A very large section of the female populace today suffers from PCO or polycystic ovaries. For them, it is a never ending story of irregular menses, hirsuitism and obesity.
For the lay person or patient this article should prove interesting:
http://www.squidoo.com/polycystic-ovaries

For the sonologist visit: http://sites.google.com/site/drjoea/ovary
for ultrasound case study of Polycystic ovary.
or http://www.ultrasound-images.com/ovaries.htm for more information on ovarian pathology, PCO etc.

Wednesday, April 14, 2010

A rare variant of fibroadenoma in young adolescents:

Fibroadenomas are a common entity. However, a rare occurrence is the presence of a huge mass in the breast in adolescent females. Called juvenile fibroadenomas, they are a variant of the lesion in the adult female populace. See: http://www.ultrasound-images.com/breast.htm for an ultrasound case study of this disease.
Also known as giant fibroadenoma, they are almost always benign and are not as ominous as they appear. They must be differentiated from the other large tumors of the female breast, such as the Phyllodes tumor which can turn malignant.

Thursday, April 08, 2010

Early pregnancy with Nabothian cyst











































Interesting case this... Transabdominal ultrasound images of suspected early pregnancy (urine pregtest positive) with pain in pelvis, showed a prominent cystic lesion at the upper border of the cervix. The cyst measured 11mm. and was located just beneath the serosa. I was not sure if this was a a cervical ectopic gestation. The lesion appeared separate from the left ovary.





























Transvaginal ultrasound images and Color Doppler imaging , revealed the presence of intrauterine gestation sac of 4.5 mm. Color Doppler image showed absence of "ring of fire" around the cyst, confirming its benign nature. The final diagnosis in this case - early gestation sac with Nabothian cyst of cervix.
See: http://www.ultrasound-images.com/early-pregnancy.htm for more such intriguing ultrasound images of early pregnancy.

 












Also visit: http://www.ultrasound-images.com/uterus.htm#Nabothian_cysts_of_the_cervix
(Discussion and images of multiple Nabothian cysts of cervix)

Saturday, April 03, 2010

A sonographic picture review of renal pathology:

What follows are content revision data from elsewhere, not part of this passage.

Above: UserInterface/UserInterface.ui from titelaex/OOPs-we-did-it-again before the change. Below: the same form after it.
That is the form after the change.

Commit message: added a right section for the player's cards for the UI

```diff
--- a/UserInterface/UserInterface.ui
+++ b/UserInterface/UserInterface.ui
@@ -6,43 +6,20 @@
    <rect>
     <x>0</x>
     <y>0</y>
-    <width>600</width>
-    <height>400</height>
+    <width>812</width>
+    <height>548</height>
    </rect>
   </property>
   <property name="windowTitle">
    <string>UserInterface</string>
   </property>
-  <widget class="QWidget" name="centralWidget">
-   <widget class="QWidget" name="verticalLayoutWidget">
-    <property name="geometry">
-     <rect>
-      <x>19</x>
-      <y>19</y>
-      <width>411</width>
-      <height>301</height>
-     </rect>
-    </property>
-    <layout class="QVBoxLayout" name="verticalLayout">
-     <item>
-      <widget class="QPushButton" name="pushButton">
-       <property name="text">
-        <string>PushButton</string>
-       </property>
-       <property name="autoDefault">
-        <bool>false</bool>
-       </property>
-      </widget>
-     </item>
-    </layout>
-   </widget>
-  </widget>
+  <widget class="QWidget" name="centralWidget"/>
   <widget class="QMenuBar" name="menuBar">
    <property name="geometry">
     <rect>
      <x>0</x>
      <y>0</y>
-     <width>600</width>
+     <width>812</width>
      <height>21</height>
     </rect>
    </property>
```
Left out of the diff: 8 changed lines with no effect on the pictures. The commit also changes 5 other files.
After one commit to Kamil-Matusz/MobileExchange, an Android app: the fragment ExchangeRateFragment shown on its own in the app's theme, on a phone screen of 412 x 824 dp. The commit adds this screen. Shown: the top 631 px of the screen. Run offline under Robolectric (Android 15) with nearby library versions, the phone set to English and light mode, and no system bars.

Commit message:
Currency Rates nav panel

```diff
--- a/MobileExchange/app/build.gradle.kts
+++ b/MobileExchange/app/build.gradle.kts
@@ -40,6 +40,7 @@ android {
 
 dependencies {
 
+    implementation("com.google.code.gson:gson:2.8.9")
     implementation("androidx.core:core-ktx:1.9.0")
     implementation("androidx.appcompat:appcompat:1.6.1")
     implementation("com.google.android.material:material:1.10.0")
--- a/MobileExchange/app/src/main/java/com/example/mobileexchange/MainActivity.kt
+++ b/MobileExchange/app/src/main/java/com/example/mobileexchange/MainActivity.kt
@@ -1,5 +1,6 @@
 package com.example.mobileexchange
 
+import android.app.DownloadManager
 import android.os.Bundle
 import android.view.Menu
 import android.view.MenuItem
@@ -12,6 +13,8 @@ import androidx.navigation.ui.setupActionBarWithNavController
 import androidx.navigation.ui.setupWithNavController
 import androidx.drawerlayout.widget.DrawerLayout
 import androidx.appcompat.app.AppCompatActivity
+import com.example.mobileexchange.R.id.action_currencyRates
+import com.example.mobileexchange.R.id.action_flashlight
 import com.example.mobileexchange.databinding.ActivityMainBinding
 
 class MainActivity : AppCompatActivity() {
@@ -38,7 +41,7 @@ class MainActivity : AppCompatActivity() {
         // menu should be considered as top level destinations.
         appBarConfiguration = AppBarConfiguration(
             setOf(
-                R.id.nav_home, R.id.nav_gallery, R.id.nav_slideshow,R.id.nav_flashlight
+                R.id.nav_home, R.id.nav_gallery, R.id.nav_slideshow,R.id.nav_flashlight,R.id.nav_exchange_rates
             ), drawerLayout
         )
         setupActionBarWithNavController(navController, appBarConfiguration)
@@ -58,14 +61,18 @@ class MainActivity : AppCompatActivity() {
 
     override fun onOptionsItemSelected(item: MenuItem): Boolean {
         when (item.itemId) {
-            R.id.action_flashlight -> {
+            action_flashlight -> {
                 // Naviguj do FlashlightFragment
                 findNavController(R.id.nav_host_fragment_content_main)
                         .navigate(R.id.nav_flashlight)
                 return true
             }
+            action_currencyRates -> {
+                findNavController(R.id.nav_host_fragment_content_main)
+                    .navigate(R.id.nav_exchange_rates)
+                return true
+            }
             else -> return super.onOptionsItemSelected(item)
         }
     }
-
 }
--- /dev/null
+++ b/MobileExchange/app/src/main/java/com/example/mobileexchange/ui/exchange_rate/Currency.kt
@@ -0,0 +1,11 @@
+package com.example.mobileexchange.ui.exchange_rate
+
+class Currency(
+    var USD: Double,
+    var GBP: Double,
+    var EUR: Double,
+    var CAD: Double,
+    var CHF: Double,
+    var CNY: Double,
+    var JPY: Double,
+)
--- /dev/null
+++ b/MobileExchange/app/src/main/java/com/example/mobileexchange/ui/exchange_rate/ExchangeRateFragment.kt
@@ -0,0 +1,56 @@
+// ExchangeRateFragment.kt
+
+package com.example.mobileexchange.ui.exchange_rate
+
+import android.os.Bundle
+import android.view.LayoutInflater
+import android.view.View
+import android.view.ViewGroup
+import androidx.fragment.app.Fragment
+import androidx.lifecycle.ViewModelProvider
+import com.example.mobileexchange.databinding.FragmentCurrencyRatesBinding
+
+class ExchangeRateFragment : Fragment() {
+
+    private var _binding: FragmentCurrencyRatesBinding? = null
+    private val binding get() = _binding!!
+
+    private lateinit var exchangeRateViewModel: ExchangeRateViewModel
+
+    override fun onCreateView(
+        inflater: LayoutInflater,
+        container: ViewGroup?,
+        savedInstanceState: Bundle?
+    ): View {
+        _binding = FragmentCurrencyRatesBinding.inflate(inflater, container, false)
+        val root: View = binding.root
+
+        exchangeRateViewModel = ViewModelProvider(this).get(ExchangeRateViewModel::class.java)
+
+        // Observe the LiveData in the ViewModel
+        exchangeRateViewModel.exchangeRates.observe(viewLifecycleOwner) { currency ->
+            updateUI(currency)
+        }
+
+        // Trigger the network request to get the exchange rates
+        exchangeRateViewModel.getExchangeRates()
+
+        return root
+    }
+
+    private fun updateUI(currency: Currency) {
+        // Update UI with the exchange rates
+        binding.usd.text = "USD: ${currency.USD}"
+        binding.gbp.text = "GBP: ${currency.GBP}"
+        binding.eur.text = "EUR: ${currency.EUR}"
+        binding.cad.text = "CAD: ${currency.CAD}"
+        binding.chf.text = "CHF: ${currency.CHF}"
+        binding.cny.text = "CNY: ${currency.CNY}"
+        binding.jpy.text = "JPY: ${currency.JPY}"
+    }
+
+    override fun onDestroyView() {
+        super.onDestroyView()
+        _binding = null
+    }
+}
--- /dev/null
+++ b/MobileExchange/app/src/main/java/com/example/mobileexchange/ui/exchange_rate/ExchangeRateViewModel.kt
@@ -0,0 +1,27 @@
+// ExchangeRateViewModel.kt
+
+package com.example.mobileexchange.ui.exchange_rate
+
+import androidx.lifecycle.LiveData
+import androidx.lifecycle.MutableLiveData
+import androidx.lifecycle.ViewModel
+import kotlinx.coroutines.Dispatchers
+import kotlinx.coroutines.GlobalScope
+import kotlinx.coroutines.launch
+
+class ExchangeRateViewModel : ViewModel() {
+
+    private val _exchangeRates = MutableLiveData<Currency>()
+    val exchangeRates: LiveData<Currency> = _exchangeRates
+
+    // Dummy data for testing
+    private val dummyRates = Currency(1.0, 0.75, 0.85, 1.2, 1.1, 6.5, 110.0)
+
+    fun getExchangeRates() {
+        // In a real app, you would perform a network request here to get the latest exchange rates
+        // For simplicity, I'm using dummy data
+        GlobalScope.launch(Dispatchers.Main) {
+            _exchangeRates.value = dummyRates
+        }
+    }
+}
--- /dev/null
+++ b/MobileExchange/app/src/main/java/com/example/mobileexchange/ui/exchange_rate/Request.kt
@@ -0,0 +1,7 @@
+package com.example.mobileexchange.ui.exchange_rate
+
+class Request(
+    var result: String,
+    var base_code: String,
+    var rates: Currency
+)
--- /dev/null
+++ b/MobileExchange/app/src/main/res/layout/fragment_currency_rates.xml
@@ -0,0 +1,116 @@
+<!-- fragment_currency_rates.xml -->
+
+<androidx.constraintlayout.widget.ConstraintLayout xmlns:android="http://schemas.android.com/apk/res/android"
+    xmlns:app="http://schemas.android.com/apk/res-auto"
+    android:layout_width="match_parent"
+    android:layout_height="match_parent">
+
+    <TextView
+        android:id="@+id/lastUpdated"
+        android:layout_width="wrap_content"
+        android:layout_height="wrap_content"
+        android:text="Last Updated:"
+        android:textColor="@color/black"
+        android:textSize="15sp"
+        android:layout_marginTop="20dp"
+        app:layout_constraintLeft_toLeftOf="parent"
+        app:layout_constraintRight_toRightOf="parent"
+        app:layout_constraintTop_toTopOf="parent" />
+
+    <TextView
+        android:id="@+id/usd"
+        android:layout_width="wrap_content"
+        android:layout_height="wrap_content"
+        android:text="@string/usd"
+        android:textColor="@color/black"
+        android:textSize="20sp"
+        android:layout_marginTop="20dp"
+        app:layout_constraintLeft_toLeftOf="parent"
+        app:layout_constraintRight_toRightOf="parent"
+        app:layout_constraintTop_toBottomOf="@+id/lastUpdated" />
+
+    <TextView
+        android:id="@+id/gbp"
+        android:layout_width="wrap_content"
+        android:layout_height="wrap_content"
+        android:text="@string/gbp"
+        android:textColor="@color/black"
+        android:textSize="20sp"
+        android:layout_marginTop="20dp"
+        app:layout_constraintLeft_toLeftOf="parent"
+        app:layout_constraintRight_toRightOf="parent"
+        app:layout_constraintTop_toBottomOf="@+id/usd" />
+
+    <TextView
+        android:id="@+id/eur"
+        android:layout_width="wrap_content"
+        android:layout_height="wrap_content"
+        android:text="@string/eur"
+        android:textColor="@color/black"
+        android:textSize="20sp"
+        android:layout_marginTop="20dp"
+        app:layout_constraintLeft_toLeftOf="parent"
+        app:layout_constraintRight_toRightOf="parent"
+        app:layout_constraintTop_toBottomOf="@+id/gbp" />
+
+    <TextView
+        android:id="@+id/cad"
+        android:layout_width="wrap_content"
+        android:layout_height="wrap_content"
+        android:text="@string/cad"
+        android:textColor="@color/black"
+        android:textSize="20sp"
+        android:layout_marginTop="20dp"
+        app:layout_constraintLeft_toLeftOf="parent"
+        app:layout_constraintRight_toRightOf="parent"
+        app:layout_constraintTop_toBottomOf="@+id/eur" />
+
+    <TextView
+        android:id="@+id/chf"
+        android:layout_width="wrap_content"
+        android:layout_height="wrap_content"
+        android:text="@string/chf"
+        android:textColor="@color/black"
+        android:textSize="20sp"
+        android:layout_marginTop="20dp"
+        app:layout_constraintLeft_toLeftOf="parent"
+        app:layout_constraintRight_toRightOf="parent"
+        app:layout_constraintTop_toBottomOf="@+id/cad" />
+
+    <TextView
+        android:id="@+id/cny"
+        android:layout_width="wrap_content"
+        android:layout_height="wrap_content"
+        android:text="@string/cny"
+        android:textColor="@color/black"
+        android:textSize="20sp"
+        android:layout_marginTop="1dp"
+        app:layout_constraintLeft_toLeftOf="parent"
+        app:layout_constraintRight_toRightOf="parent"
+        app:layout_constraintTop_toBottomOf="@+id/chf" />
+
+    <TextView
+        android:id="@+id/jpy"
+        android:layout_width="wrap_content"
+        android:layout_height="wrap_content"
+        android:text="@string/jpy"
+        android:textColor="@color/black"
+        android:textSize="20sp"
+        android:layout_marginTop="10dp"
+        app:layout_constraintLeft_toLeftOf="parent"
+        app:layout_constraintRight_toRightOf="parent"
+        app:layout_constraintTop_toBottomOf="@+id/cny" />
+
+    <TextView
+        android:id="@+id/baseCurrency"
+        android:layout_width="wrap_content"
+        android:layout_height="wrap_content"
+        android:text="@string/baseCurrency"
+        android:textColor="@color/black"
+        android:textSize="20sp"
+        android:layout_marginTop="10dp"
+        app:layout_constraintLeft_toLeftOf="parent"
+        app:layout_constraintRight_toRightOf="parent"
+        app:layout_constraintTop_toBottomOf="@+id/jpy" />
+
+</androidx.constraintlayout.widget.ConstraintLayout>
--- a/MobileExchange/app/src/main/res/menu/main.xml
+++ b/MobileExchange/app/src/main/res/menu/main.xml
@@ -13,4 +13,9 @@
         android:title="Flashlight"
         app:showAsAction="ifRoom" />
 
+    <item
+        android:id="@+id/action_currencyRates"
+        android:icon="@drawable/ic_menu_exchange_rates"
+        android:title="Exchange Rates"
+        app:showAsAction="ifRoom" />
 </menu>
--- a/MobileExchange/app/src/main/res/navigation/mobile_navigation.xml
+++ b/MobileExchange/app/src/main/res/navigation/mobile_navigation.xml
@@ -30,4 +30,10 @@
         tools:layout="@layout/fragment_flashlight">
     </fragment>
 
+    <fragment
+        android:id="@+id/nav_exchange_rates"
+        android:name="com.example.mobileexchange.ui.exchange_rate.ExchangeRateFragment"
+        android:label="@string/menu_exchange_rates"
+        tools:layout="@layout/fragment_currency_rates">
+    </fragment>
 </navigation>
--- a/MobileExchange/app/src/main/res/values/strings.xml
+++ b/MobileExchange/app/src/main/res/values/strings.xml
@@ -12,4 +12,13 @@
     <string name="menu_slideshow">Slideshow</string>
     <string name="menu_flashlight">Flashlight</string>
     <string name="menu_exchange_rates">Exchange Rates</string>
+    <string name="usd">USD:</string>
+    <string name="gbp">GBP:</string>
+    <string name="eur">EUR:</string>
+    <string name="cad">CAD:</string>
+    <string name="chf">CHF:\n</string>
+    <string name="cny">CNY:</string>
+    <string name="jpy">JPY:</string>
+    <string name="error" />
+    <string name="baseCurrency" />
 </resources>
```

The ultrasound image (courtesy of Ravi Kadasne, MD) above shows a rather prominent layer of perirenal fat around the right kidney (arrows) separating the kidney from the adjacent liver. This is a normal finding, but perirenal fat may be altered by presence of hemorrhage into this layer. (See: http://radiology.rsna.org/content/149/3/665.full.pdf)
For more renal ultrasound pictures and reviews:
See this page: http://www.ultrasound-images.com/kidneys.htm It describes, with ultrasound images, many of the major pathologies that affect the human kidneys. Among the conditions that are described are normal variants like fetal lobulation and ectopic kidney/ horseshoe kidney. This is a common finding for the sonologist. Then the page shows ultrasound images of polycystic kidney disease and other non- lethal cystic diseases such as renal cortical cysts and calyceal cyst. Then there is detailed ultrasound review of renal malignancy. Renal failure is yet another lethal and very common disease that has been covered on this page.

Friday, April 02, 2010

Gallstones in neonates















Gall bladder calculi in a neonate? This ultrasound image shows just that!!. Not one stone, a gall bladder packed with calculi in a neonate!
See: http://www.ultrasound-images.com/ped-abdomen.htm (case-8)
This might sound like big bad news for a tiny baby. The good part is that gallstones in infants and neonates tend to spontaneously disappear within a few weeks. I am not sure of the mechanism involved, either they dissolve or are passed via the bile duct into the GI tract. In fact at this page http://www.ultrasound-images.com/fetal-abdomen.htm , (see case-1), there is a case showing gall bladder calculi in a fetus. So, in the above case (neonatal GB calculi), we must conclude that the gallstones actually formed way up in the intrauterine period, possibly the last 3 months of gestation.
Studies have shown that gall stones (cholelithiasis) in infants/ children are mainly composed of dark bile pigment (calcium bilirubinate) whilst in adults the calculi are mainly of cholesterol crystals.